Near as I can tell, the only character who learned anything in 6.5 seasons was Melfi, also the only character ever to opt for a morally difficult choice when an easier and more gratifying one was available (i.e., in Season Three when she decides not to tell Tony she was raped). And what she learns isn’t that earth-shattering, really: it’s not productive to try to help a sociopath work through his “issues.” Tony knew that much back in Season Four when after four years of jabber about madelines and Sun Tzu and existentialism he rebuffs her attempt to have him continue with therapy: “‘pain,’ ‘truth,’ whatever. Come on! I’m a fat f**kin’ crook from New Jersey!”

Incidentally, as wrap-ups go, Matt Zoller Seitz’s is terrific, and this, by Leon Wieseltier, who had an unconvincing turn as Tony’s accountant in Season Four, is as pompous and unbearable as listening to Melfi talk about Proust without Tony around to crack wise.

Posted on Jun 12, 2007 in Uncategorized | Comments Off

Ain’t Too Proud to Bleg

Does anybody out there know anything about voice-to-text software? A while back there was a piece in the NYT Book Review about it that made it sound great, but the guy who wrote the column never mentioned what he was using. And don’t give me this; I tried, and it didn’t work out.

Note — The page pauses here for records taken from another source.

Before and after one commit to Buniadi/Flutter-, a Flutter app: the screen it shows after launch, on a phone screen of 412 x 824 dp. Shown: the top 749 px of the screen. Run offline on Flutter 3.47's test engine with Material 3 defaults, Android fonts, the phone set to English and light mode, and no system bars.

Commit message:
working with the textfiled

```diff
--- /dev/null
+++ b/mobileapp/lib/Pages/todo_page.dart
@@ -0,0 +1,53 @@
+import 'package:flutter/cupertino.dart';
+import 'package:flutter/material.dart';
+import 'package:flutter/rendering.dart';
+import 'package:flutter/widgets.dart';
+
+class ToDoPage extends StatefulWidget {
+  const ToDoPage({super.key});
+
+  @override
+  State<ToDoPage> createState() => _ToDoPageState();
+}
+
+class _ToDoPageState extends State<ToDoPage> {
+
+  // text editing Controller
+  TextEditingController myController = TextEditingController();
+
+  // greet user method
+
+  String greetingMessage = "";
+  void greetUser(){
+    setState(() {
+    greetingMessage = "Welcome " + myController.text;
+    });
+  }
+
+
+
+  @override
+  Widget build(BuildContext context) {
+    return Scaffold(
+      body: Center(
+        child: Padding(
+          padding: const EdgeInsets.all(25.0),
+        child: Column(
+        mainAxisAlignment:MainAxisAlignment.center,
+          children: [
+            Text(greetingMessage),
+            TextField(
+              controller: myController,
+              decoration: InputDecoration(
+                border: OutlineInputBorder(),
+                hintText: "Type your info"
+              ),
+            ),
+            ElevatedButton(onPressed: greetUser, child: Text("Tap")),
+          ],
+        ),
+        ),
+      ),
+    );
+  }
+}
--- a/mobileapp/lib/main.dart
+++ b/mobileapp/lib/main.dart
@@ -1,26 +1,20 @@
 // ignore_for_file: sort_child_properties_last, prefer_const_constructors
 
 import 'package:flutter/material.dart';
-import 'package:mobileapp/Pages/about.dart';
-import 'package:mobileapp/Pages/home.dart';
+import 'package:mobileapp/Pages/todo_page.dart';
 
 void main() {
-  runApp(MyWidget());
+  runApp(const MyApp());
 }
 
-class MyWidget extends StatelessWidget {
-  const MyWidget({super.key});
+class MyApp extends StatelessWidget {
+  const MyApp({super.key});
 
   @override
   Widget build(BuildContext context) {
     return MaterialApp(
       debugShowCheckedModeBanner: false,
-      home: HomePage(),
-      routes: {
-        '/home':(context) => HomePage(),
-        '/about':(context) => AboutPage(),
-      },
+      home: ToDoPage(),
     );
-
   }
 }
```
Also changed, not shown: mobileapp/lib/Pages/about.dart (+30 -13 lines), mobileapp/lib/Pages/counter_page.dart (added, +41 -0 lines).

It occurs to me that it would be great to be able to sit around and brainstorm out loud, then cut and paste and edit stuff into shape. Good writing is much more like conversing than anything else, and it seems to me that such a product would improve both productivity and product. Also, if I could work out some sort of digital recorder interface, I could capture some of the stuff that comes out uninhibited three hours into happy hour, which I’ve always thought is some of my best work. I’m not above carrying a digital recorder around, though maybe I could rig something up so I’m wearing a wire.

Posted on Jun 5, 2007 in Uncategorized | 7 Comments